Choosing when to use spot instances
Losing out on instances whilst in flight can obviously be a major issue in certain situations so you must carefully decide whether using spot instances is acceptable for you. In my case this was fine because I could merely re-run the job again manually or waiting until the next hourly scheduled job kicked in again but if you are supporting critical services then spot instances may not be suitable.
Beware the m1.small spike factor
From my experience I have noticed that the activity on the spot market for m1.small instances is more volatile than the other instance types. The result of this is that the spot pricing for this instance type can vary dramatically thus leaving you either unable to get a spot instance or losing it in flight.
I have a few theories on why its so volatile, the first one being that when a company starts to use AWS; and EC2 instances, they normally start this venture with a spike or two and with little knowledge of the pricing structure and with the cost implications at the back of their minds they normally choose the cheap (and default) option; that being m1.small spot instances. Also with the knowledge that they pay for what they use they often terminate their instance early thinking that this will cost them less not knowing that they still pay for the hour regardless.
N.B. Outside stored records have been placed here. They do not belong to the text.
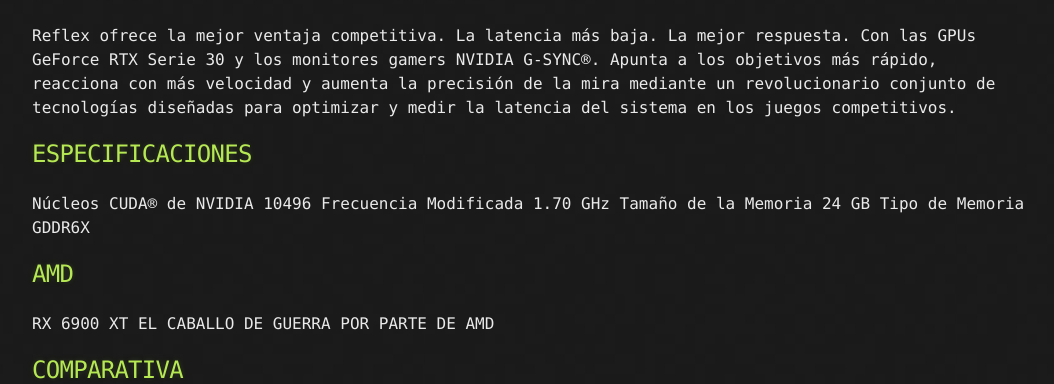
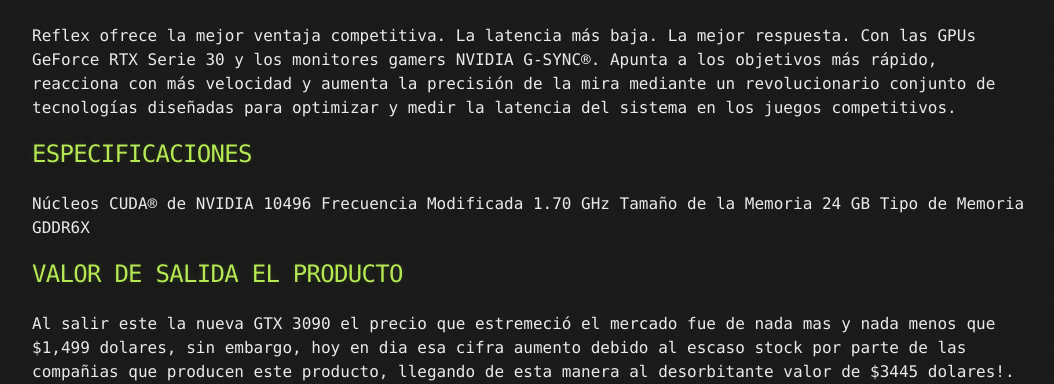
Before and after one commit to ivuprofeno/proyecto.v2, a Jekyll site: the page built from index.md, in a window 1280 px wide and 900 px high, scrolled down 1071 px, cut to the strip 0-384 px from the top of the window. Shown: the whole strip, without its empty margins (108-1162 px from the left). Built offline with Jekyll 4.4.1, drawn with Linux system fonts in a browser that asks for light colours; our own code applies the rules of GitHub Pages for plain Markdown files.

Commit message:
Update index.md

```diff
--- a/index.md
+++ b/index.md
@@ -19,6 +19,10 @@ Núcleos CUDA® de NVIDIA	10496
 Frecuencia Modificada	1.70 GHz
 Tamaño de la Memoria	24 GB
 Tipo de Memoria	GDDR6X
+
+## VALOR DE SALIDA EL PRODUCTO
+Al salir este la nueva GTX 3090 el precio que estremeció el mercado fue de nada mas y nada menos que $1,499 dolares, sin embargo, hoy en dia esa cifra aumento debido al escaso
+stock por parte de las compañias que producen este producto, llegando de esta manera al desorbitante valor de $3445 dolares!.
 
 
 
```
So if all companies start via this route then this will cause the spot price to fluctuate and increase the activity on the spot market.
To compound this issue; whilst the aforementioned is going on another company performs the same actions but sold on the fact that spot instances are cheaper they raise their bid price to make sure they get their spot instance, not realising that their bid price is greater than the cost of the on-demand instance (you can often see bid prices of $10 for a $0.20 instance). This; again, causes the spot price to fluctuate.
Another reasons for high activity on the spot market for m1.small instances is that companies often create throw away environments such as QA, Staging, R&D, etc. which require less Ec2 power than the Production environment so they opted for the smaller cheaper instances; such as the m1.small spot instance, which obviously drains the resources, raises the bid price and, causes high activity on the spot market.
To overcome the m1.small spike factor you might want to try using m1.medium spot instances instead. These are hopefully less popular and could be cheaper than the m1.small spot instances; due to their demand being less, and hopefully a little more reliable.
Author : Billy Oliver